4 Barriers To Mobile Learning Adoption

4 Barriers To Mobile Learning Adoption
Summary: Mobile devices are ubiquitous, which makes mobile learning (mLearning) the hottest trend in corporate eLearning efforts. If this is the case, why have most companies done little more than run pilot programs around mLearning? Here are 4 barriers to mobile learning adoption and how organizations can overcome them.

Running The mLearning Obstacle Course: Barriers To Mobile Learning Adoption

The promise of mobile learning is held hostage by an array of hurdles, which can make eLearning professionals feel like they’re running the latest American Ninja Warrior obstacle course in their attempts to leverage mLearning into corporate success. Here are the 4 main barriers to mobile learning adoption that seem to get in the way the most:

1. Budgetary Constraints

There are still many c-suite leaders who haven’t fully embraced eLearning as anything other than a perceived drain on scarce resources. Needless to say, trying to shoehorn mobile learning into the mix feels financially irresponsible to these skeptics. Part of the fault here lies squarely with learning departments, which need to do a better job of making the business case for both eLearning and mLearning, and back it up with real return on investment data that not only makes the case but makes it a slam-dunk.

2. Missing Out On Millennials

Millennials now make up the largest percentage of the workforce, and they actually want training more than any other company perk, including bonuses, flex hours, or company cars according to KPCB’s 2015 Internet Trends Report. They are super-connected all the time through their mobile devices, which means there’s a unique opportunity to give them what they want and how they want it. Leadership that doesn’t understand the unique needs of Millennials might not understand the urgency of this opportunity in matching up mLearning to Millennials in the corporate landscape. A significant aspect of this is gamifying mobile learning – something else company leadership may not understand is highly relevant to and effective with Millennials.

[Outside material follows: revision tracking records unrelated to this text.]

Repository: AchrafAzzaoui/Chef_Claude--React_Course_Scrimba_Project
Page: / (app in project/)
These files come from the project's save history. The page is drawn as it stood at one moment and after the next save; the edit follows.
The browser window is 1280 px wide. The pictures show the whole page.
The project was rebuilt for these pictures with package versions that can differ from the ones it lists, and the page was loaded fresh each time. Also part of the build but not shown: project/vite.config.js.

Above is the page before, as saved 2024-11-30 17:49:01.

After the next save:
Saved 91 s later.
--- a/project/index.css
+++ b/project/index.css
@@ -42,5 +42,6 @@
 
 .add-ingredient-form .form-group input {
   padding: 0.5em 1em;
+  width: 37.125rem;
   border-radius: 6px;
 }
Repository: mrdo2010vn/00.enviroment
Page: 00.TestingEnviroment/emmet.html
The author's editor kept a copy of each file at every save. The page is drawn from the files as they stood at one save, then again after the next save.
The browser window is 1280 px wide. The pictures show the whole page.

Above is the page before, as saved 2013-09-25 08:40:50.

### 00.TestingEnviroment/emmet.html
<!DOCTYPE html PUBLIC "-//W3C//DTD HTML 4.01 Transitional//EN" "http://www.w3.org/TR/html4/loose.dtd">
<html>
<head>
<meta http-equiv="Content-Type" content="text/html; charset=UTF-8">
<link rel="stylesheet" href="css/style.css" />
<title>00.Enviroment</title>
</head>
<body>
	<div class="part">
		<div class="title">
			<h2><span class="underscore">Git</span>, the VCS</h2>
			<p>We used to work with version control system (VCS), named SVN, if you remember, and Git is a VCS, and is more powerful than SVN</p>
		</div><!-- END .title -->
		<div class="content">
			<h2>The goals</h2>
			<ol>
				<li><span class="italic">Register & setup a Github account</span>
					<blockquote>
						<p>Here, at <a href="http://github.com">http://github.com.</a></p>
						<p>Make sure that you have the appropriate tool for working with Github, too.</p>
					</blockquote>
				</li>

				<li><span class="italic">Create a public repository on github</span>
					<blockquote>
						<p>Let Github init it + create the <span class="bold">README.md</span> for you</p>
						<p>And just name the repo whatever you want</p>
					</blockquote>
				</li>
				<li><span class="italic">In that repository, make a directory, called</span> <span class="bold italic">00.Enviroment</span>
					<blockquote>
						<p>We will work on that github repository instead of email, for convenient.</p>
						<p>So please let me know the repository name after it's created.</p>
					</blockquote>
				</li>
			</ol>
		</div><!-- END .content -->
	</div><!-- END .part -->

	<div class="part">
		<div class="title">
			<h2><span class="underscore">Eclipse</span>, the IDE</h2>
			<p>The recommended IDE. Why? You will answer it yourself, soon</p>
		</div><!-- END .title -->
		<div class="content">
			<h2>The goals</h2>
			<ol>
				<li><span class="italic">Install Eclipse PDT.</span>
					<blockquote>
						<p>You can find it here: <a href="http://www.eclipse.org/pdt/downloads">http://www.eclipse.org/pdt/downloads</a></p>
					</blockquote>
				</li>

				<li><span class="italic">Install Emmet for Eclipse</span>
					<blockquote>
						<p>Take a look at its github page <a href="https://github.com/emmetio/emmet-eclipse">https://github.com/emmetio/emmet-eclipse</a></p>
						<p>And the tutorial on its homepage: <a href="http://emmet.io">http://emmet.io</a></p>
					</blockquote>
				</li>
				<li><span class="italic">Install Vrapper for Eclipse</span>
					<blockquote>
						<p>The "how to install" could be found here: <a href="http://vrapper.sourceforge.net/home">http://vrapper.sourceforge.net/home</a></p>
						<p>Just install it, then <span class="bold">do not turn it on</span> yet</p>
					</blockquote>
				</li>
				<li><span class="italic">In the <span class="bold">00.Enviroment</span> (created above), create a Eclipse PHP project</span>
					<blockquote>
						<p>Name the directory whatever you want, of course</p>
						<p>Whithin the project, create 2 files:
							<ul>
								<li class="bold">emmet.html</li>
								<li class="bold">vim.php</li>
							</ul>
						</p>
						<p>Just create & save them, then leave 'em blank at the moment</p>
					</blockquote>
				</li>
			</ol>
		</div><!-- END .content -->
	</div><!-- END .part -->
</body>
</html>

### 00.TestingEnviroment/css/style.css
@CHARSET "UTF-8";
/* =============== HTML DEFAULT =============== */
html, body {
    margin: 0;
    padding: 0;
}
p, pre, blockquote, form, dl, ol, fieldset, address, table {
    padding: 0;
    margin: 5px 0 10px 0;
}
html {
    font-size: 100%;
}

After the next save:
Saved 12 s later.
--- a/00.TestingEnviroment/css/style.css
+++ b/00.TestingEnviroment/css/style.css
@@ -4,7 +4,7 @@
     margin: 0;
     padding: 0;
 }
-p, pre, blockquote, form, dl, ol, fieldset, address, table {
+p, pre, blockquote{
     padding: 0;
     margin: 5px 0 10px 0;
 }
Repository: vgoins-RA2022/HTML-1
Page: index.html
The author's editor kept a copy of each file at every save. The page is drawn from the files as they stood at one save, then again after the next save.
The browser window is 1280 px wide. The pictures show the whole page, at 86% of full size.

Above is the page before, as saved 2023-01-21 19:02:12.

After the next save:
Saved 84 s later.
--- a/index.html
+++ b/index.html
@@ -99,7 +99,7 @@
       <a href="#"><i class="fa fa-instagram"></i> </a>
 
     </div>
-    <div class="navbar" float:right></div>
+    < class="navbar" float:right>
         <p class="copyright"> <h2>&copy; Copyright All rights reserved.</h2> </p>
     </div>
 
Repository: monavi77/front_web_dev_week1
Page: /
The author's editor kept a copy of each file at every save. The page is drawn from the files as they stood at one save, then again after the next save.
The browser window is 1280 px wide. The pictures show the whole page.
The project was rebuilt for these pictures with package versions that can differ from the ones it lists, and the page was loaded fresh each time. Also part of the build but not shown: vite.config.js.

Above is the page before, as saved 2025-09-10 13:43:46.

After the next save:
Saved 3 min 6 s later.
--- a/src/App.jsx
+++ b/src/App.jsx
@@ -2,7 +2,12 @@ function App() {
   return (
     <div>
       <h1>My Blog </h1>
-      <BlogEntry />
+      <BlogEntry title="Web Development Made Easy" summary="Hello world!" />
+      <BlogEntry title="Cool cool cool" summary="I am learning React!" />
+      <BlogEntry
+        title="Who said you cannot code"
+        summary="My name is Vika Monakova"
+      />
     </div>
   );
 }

3. Failure To Recognize Increasing Mobility 

Globe-trotting work assignments are on the rise, expected to increase by as much as 50% by 2020, which follows on the heels of a 25% increase over the past ten years. Effectively handling an assignment abroad requires a good deal of fast training to get someone up-to-speed on the context they are about to be dropped into, and there’s often not the luxury of doing it much in advance, making mLearning the natural solution.

When you layer on top of this trend the continuing rise of remote and flex-time working, which has more and more work being done outside the company’s real estate, it all adds up to a hugely mobile workforce. Being behind the curve on mobile learning will increasingly become a significant liability. It is a good thing that most modern Learning Management Systems are evolving to accommodate a generation of mobile workforce always on the go and seeking bite-size content designed for easy consumption.

4. Robust And Secure mLearning Apps

While the apps improve rapidly from year to year, there are still nagging areas that need attention. The very nature of mobility represents significant security vulnerabilities and conundrums that have yet to be adequately addressed. The biggest being the tension between getting content into the hands of employees with as few hindrances as possible (i.e. opening up the network to personal devices), versus maintaining control over company resources. There are also still many challenges faced when attempting to integrate mLearning with legacy Learning Management Systems. And most companies trying to dive deep into mobile learning have yet to figure out how to establish the kind of metrics that are necessary to both facilitate and assess mLearning both for the learners and the company.

Final Thoughts

Mobile learning is like a bright shiny object that has grabbed the increasingly mobile attention of the brave new digital world of the 21st century, but when you try to grab hold of it, it seems to be ever so slightly out of reach. Experimenting with mLearning is one thing, but fully leveraging it into business success is turning out to be another thing entirely, thanks to the internal and external barriers encountered as companies attempt to run the mobile learning obstacle course.

These barriers to mobile learning adoption go a long way towards explaining why the adoption of mLearning seems so lackluster in the corporate learning and training landscape. None of the barriers are deal-breakers per se, but several of them are just serious enough that when combined with skeptical leadership can keep the mobile learning undertaking trapped in the experimental phase. It will take both time and effort to overcome the barriers, but it will also be well worth the effort.